## Provided records

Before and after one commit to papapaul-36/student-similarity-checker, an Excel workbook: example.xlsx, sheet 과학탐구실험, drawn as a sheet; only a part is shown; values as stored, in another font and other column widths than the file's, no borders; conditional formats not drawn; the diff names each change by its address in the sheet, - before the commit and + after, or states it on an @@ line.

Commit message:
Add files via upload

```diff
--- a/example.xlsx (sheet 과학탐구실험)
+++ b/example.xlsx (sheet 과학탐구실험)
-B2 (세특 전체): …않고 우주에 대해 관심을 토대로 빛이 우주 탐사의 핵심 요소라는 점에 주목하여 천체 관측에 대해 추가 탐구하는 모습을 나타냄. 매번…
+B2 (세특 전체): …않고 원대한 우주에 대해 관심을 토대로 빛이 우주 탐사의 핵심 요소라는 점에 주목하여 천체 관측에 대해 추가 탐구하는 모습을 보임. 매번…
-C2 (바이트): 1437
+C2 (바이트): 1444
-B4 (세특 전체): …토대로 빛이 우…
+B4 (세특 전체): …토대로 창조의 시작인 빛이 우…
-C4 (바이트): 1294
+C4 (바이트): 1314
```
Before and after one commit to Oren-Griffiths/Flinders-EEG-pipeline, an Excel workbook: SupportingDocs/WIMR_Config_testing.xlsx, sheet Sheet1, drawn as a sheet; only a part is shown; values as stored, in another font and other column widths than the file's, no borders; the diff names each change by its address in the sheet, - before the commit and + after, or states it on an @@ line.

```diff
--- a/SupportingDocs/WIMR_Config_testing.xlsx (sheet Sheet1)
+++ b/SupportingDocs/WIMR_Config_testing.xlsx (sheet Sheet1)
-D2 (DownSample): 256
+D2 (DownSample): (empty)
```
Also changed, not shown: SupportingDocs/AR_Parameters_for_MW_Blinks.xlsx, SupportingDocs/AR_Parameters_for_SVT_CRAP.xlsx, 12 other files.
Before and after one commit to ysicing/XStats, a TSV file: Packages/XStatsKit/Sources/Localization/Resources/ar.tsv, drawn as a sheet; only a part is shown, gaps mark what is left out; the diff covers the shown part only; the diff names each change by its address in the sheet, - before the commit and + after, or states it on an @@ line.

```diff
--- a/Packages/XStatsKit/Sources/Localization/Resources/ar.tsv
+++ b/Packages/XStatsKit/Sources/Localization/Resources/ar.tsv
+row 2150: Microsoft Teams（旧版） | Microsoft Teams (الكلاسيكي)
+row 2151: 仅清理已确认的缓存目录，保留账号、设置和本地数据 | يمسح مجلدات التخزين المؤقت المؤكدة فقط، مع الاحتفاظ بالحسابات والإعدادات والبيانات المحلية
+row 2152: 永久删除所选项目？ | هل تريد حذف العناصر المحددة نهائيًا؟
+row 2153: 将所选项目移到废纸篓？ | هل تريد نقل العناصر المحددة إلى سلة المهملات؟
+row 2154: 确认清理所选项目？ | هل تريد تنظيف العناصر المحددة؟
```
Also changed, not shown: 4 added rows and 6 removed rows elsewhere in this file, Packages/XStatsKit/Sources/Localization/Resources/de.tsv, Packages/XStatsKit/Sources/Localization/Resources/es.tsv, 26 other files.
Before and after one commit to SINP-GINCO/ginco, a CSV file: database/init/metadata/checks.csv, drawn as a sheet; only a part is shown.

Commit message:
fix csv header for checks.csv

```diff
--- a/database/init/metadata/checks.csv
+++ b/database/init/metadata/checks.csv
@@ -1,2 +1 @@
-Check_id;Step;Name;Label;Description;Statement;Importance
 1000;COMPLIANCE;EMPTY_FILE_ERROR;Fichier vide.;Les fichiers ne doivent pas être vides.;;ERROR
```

## Exercise objective
Consider the entries above and return each line with the string "xlsx".

## Exercise solution
Before and after one commit to papapaul-36/student-similarity-checker, an Excel workbook: example.xlsx, sheet 과학탐구실험, drawn as a sheet; only a part is shown; values as stored, in another font and other column widths than the file's, no borders; conditional formats not drawn; the diff names each change by its address in the sheet, - before the commit and + after, or states it on an @@ line.
--- a/example.xlsx (sheet 과학탐구실험)
+++ b/example.xlsx (sheet 과학탐구실험)
Before and after one commit to Oren-Griffiths/Flinders-EEG-pipeline, an Excel workbook: SupportingDocs/WIMR_Config_testing.xlsx, sheet Sheet1, drawn as a sheet; only a part is shown; values as stored, in another font and other column widths than the file's, no borders; the diff names each change by its address in the sheet, - before the commit and + after, or states it on an @@ line.
--- a/SupportingDocs/WIMR_Config_testing.xlsx (sheet Sheet1)
+++ b/SupportingDocs/WIMR_Config_testing.xlsx (sheet Sheet1)
Also changed, not shown: SupportingDocs/AR_Parameters_for_MW_Blinks.xlsx, SupportingDocs/AR_Parameters_for_SVT_CRAP.xlsx, 12 other files.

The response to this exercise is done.